BEGIN Dataset entries
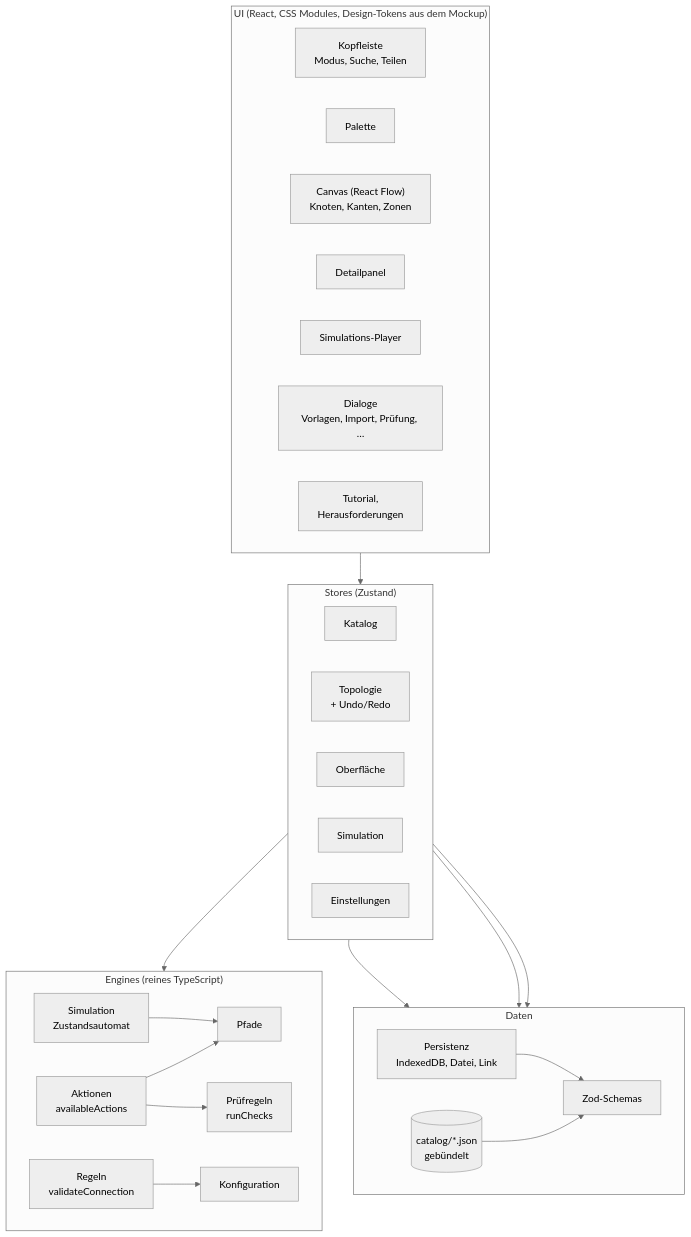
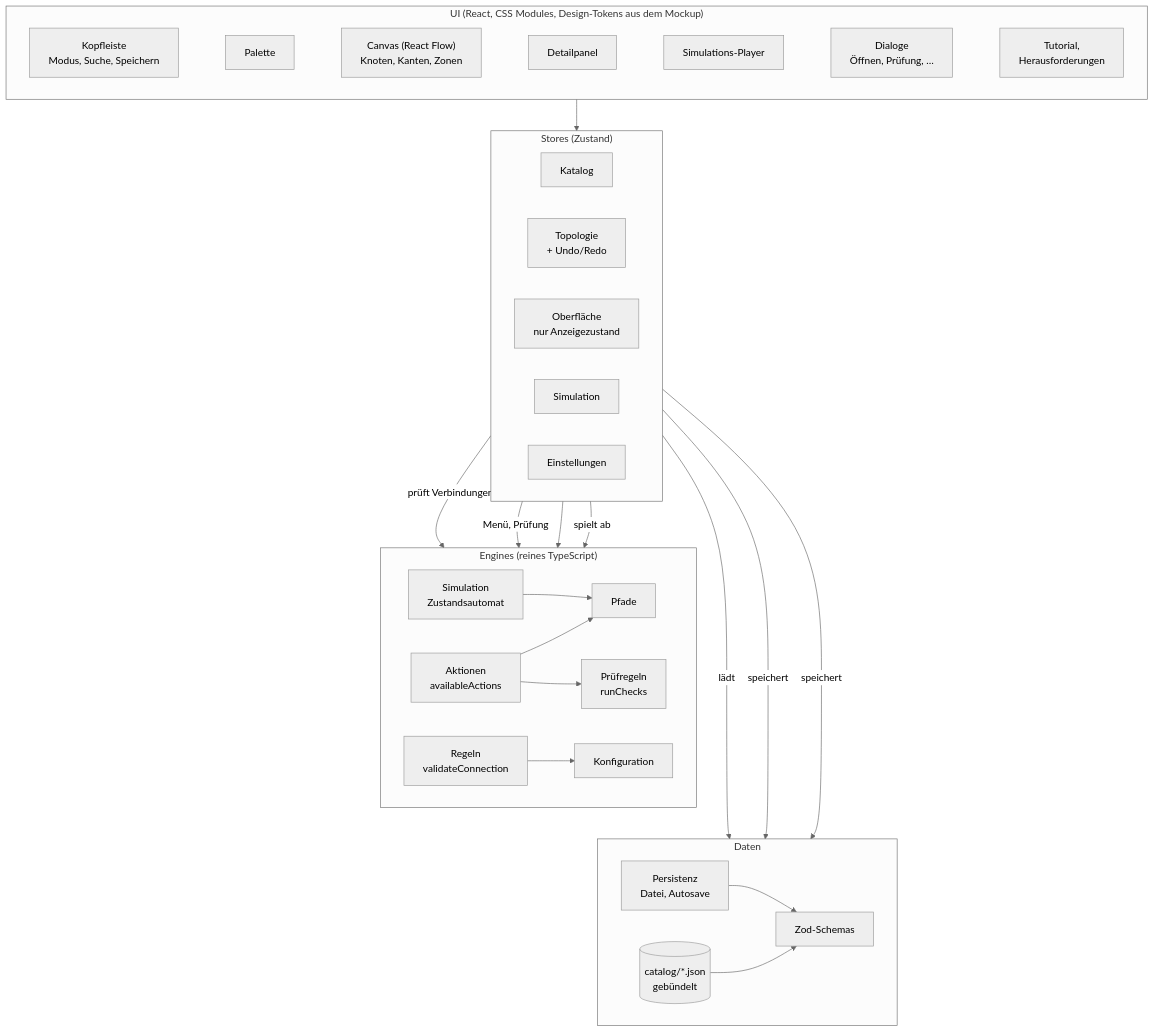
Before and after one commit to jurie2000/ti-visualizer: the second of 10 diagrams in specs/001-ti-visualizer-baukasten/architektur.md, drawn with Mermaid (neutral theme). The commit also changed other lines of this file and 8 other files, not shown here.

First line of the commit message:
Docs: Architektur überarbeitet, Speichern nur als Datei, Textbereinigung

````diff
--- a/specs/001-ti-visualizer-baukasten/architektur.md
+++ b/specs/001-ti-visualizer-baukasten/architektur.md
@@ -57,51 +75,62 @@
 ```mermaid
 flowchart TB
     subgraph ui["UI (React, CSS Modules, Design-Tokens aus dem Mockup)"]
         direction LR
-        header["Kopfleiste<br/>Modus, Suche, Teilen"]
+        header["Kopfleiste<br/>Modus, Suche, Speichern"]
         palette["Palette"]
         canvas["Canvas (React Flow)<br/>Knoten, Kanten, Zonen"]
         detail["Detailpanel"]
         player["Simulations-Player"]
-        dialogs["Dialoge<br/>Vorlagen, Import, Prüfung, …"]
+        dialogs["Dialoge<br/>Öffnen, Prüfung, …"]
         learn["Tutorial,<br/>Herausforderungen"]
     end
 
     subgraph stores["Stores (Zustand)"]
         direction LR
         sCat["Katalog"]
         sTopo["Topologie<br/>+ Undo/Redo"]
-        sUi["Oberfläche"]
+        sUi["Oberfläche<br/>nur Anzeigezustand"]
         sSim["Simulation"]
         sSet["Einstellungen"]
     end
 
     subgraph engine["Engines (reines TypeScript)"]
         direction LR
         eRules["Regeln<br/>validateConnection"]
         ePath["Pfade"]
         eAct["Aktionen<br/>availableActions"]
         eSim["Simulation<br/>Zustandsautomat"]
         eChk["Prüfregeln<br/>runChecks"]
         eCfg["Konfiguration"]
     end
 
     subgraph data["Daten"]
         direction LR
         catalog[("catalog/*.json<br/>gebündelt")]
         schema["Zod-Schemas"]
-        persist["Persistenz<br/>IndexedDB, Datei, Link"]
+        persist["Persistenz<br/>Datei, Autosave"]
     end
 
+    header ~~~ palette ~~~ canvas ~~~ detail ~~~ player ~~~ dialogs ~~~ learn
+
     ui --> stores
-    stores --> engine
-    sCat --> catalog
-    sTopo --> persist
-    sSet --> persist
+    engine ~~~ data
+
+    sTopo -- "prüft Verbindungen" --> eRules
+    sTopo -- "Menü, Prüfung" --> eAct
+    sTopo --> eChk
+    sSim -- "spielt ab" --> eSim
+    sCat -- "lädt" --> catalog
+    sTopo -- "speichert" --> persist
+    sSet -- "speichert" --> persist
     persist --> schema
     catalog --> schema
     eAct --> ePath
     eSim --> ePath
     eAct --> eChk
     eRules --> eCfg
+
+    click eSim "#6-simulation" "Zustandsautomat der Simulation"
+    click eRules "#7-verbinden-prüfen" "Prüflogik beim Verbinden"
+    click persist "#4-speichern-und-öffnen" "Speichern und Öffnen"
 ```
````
END Dataset entries
**Exercise description:** Quote all of the entries word for word, omitting any pictures.

**Written answer:**
Before and after one commit to jurie2000/ti-visualizer: the second of 10 diagrams in specs/001-ti-visualizer-baukasten/architektur.md, drawn with Mermaid (neutral theme). The commit also changed other lines of this file and 8 other files, not shown here.

First line of the commit message:
Docs: Architektur überarbeitet, Speichern nur als Datei, Textbereinigung

````diff
--- a/specs/001-ti-visualizer-baukasten/architektur.md
+++ b/specs/001-ti-visualizer-baukasten/architektur.md
@@ -57,51 +75,62 @@
 ```mermaid
 flowchart TB
     subgraph ui["UI (React, CSS Modules, Design-Tokens aus dem Mockup)"]
         direction LR
-        header["Kopfleiste<br/>Modus, Suche, Teilen"]
+        header["Kopfleiste<br/>Modus, Suche, Speichern"]
         palette["Palette"]
         canvas["Canvas (React Flow)<br/>Knoten, Kanten, Zonen"]
         detail["Detailpanel"]
         player["Simulations-Player"]
-        dialogs["Dialoge<br/>Vorlagen, Import, Prüfung, …"]
+        dialogs["Dialoge<br/>Öffnen, Prüfung, …"]
         learn["Tutorial,<br/>Herausforderungen"]
     end
 
     subgraph stores["Stores (Zustand)"]
         direction LR
         sCat["Katalog"]
         sTopo["Topologie<br/>+ Undo/Redo"]
-        sUi["Oberfläche"]
+        sUi["Oberfläche<br/>nur Anzeigezustand"]
         sSim["Simulation"]
         sSet["Einstellungen"]
     end
 
     subgraph engine["Engines (reines TypeScript)"]
         direction LR
         eRules["Regeln<br/>validateConnection"]
         ePath["Pfade"]
         eAct["Aktionen<br/>availableActions"]
         eSim["Simulation<br/>Zustandsautomat"]
         eChk["Prüfregeln<br/>runChecks"]
         eCfg["Konfiguration"]
     end
 
     subgraph data["Daten"]
         direction LR
         catalog[("catalog/*.json<br/>gebündelt")]
         schema["Zod-Schemas"]
-        persist["Persistenz<br/>IndexedDB, Datei, Link"]
+        persist["Persistenz<br/>Datei, Autosave"]
     end
 
+    header ~~~ palette ~~~ canvas ~~~ detail ~~~ player ~~~ dialogs ~~~ learn
+
     ui --> stores
-    stores --> engine
-    sCat --> catalog
-    sTopo --> persist
-    sSet --> persist
+    engine ~~~ data
+
+    sTopo -- "prüft Verbindungen" --> eRules
+    sTopo -- "Menü, Prüfung" --> eAct
+    sTopo --> eChk
+    sSim -- "spielt ab" --> eSim
+    sCat -- "lädt" --> catalog
+    sTopo -- "speichert" --> persist
+    sSet -- "speichert" --> persist
     persist --> schema
     catalog --> schema
     eAct --> ePath
     eSim --> ePath
     eAct --> eChk
     eRules --> eCfg
+
+    click eSim "#6-simulation" "Zustandsautomat der Simulation"
+    click eRules "#7-verbinden-prüfen" "Prüflogik beim Verbinden"
+    click persist "#4-speichern-und-öffnen" "Speichern und Öffnen"
 ```
````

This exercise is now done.